**Your assignment:** All of the records below need to be written out exactly, but without the pictures.

**Given information:**
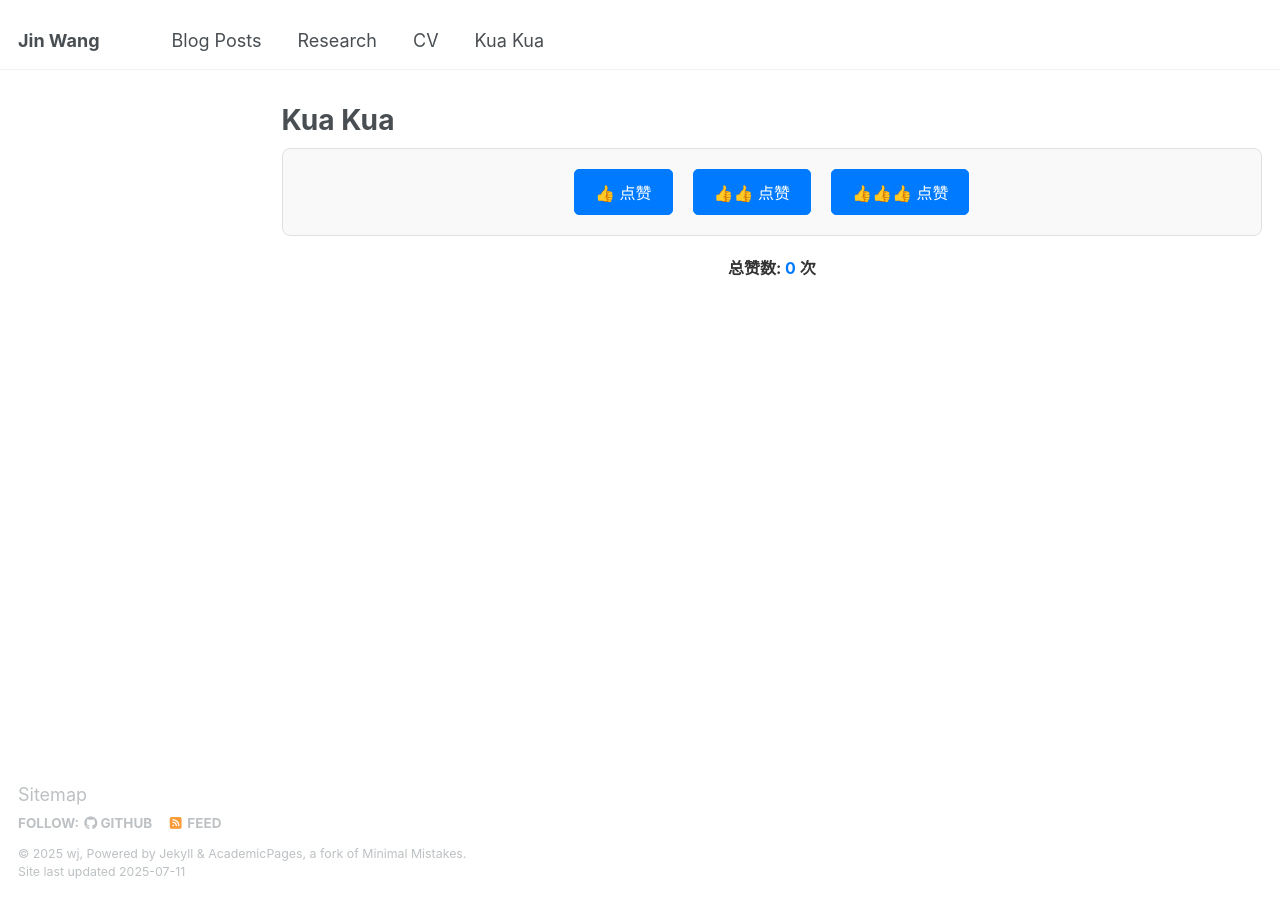
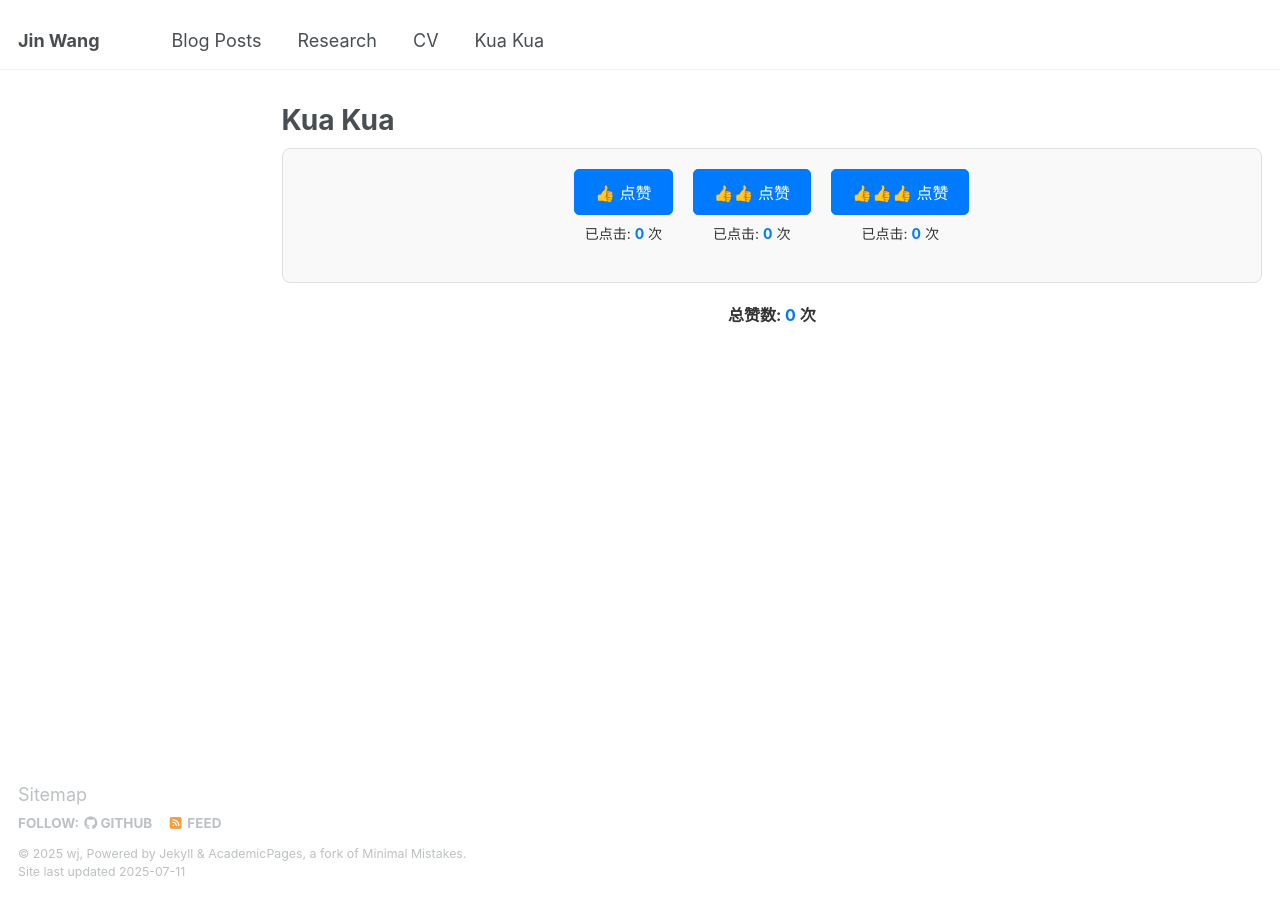
Before and after one commit to JiinnW/JiinnW, a Jekyll site: the page built from _pages/kua-kua.md, in a window 1280 px wide. Built offline with Jekyll 4.4.1, drawn with Linux system fonts in a browser that asks for light colours; comment, search, counter and statistics services are not loaded.

Commit message:
Update kua-kua.md

```diff
--- a/_pages/kua-kua.md
+++ b/_pages/kua-kua.md
@@ -63,15 +63,15 @@ footer_scripts:
 <div class="interactive-buttons-container">
     <div class="button-wrapper">
         <button id="buttonLike" class="counter-btn">👍 点赞</button>
-        <!-- <p class="click-counter">已点击: <span id="countLike">0</span> 次</p> -->
+        <p class="click-counter">已点击: <span id="countLike">0</span> 次</p>
     </div>
     <div class="button-wrapper">
         <button id="buttonLove" class="counter-btn">👍👍 点赞</button>
-        <!-- <p class="click-counter">已点击: <span id="countLove">0</span> 次</p> -->
+        <p class="click-counter">已点击: <span id="countLove">0</span> 次</p>
     </div>
     <div class="button-wrapper">
         <button id="buttonStar" class="counter-btn">👍👍👍 点赞</button>
-        <!-- <p class="click-counter">已点击: <span id="countStar">0</span> 次</p> -->
+        <p class="click-counter">已点击: <span id="countStar">0</span> 次</p>
     </div>
 </div>
 
```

**Task response:**
Before and after one commit to JiinnW/JiinnW, a Jekyll site: the page built from _pages/kua-kua.md, in a window 1280 px wide. Built offline with Jekyll 4.4.1, drawn with Linux system fonts in a browser that asks for light colours; comment, search, counter and statistics services are not loaded.

Commit message:
Update kua-kua.md

```diff
--- a/_pages/kua-kua.md
+++ b/_pages/kua-kua.md
@@ -63,15 +63,15 @@ footer_scripts:
 <div class="interactive-buttons-container">
     <div class="button-wrapper">
         <button id="buttonLike" class="counter-btn">👍 点赞</button>
-        <!-- <p class="click-counter">已点击: <span id="countLike">0</span> 次</p> -->
+        <p class="click-counter">已点击: <span id="countLike">0</span> 次</p>
     </div>
     <div class="button-wrapper">
         <button id="buttonLove" class="counter-btn">👍👍 点赞</button>
-        <!-- <p class="click-counter">已点击: <span id="countLove">0</span> 次</p> -->
+        <p class="click-counter">已点击: <span id="countLove">0</span> 次</p>
     </div>
     <div class="button-wrapper">
         <button id="buttonStar" class="counter-btn">👍👍👍 点赞</button>
-        <!-- <p class="click-counter">已点击: <span id="countStar">0</span> 次</p> -->
+        <p class="click-counter">已点击: <span id="countStar">0</span> 次</p>
     </div>
 </div>
 
```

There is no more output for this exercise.